UF Health Shands Hospital has surpassed all pediatric heart transplant programs in the nation with zero deaths over a 30-month period, according to a report by the Scientific Registry of Transplant Recipients, or SRTR, a database that analyzes and evaluates organ transplantation programs across the nation.
According to SRTR’s January 2017 Program-Specific Report, a document that is released biannually to evaluate 58 organ transplant centers over a 30-month period, 31 pediatric patients under age 18 received heart transplants between July 1, 2013 and Dec. 31, 2015 at UF Health Shands Hospital. All of them survived their first year after transplant.
Since 2006, surgeons at the UF Health Shands Transplant Center have performed a total of 120 pediatric heart transplants and heart-lung transplants, according to the United Network for Organ Sharing. As a result, UF Health is one of the two most-active programs in the southeastern United States for pediatric heart transplants.
“Over the past 10 years, we have climbed in the national rankings because of our success in the medical and surgical management of children with congenital heart defects, including patients in need of pediatric heart transplantation. This past year alone, we were ranked No. 1 in the state of Florida and No. 24 in the nation for pediatric cardiology and heart surgery by U.S. News & World Report,” said Mark Bleiweis, M.D., director of the UF Health Congenital Heart Center and chief of congenital cardiothoracic surgery.

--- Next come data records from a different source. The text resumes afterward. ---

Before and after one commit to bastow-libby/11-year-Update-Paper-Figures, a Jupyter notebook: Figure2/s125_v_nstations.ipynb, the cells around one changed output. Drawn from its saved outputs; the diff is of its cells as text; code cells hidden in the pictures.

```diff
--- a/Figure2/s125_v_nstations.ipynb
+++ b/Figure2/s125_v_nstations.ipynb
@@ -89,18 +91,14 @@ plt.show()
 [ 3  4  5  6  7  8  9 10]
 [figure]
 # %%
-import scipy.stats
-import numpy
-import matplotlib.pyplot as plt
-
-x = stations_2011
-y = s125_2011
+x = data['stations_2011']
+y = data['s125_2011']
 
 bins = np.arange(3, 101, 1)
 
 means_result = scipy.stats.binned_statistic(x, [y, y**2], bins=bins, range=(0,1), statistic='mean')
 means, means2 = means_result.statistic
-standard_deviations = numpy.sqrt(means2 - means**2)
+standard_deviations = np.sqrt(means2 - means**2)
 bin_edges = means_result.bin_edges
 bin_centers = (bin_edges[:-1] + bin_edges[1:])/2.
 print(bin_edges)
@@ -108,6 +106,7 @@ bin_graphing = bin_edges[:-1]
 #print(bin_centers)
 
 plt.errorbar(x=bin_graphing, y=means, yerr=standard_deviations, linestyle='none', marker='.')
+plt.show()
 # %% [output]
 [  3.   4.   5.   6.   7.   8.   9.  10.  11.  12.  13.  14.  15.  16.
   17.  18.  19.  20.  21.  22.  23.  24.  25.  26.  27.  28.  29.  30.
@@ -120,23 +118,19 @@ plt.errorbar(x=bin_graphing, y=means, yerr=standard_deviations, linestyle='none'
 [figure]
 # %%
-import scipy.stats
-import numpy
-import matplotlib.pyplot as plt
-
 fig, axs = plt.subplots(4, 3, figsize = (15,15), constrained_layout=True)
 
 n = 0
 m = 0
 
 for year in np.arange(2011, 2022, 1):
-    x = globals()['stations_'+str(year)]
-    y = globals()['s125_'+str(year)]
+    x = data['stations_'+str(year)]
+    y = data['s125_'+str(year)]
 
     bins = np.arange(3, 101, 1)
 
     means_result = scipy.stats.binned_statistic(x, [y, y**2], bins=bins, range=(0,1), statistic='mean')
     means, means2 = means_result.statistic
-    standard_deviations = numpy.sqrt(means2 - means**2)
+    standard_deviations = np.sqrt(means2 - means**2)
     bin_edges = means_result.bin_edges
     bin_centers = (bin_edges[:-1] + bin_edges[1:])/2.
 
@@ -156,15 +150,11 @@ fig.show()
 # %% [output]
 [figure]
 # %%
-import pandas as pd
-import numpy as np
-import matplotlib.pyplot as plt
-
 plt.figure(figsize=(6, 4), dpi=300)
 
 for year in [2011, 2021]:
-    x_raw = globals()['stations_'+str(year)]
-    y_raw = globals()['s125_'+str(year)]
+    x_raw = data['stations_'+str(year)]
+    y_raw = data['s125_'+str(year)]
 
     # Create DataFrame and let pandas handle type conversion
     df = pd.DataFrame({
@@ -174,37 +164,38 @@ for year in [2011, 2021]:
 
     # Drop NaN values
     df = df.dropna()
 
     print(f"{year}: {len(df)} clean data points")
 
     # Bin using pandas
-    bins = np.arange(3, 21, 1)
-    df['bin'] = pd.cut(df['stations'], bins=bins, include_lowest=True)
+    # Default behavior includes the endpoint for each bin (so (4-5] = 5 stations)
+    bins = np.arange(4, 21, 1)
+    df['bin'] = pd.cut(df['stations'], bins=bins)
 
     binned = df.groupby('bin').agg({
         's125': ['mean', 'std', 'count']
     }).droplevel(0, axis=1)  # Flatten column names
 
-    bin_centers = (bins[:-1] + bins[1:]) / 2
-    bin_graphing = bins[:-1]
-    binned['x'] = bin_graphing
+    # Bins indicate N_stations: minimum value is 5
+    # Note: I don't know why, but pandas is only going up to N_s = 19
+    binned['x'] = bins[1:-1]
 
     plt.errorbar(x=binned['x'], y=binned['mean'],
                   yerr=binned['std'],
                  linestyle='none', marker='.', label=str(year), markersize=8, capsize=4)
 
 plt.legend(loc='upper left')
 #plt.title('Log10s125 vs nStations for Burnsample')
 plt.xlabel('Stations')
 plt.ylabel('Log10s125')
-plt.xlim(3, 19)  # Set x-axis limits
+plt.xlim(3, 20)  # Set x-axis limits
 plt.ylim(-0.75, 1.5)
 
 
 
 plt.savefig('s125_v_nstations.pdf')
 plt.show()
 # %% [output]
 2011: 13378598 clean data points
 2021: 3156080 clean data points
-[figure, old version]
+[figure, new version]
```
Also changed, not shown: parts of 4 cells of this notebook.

“One of the predominant reasons why UF Health Shands Hospital continues to excel in patient survival is because of our outstanding transplant team that treats even our tiniest of patients,” said Ed Jimenez, chief executive officer of UF Health Shand. “It’s very rewarding to know that physicians from across Florida and the United States are opting to send their patients to UF Health because our team is committed to taking the utmost care of their patients and families.”
In 2014, UF Health opened the Pediatric Cardiac Intensive Care Unit, or PCICU, to better serve the heart center’s most complex cases, including children who are awaiting heart transplantation, using a multidisciplinary team approach. The 18,000-square-foot expansion includes 23 private patient rooms, each with its own bathroom and shower. In addition, there is a dedicated area for physical therapy in the PCICU designed for children with congenital heart defects, both pre- and post-operation.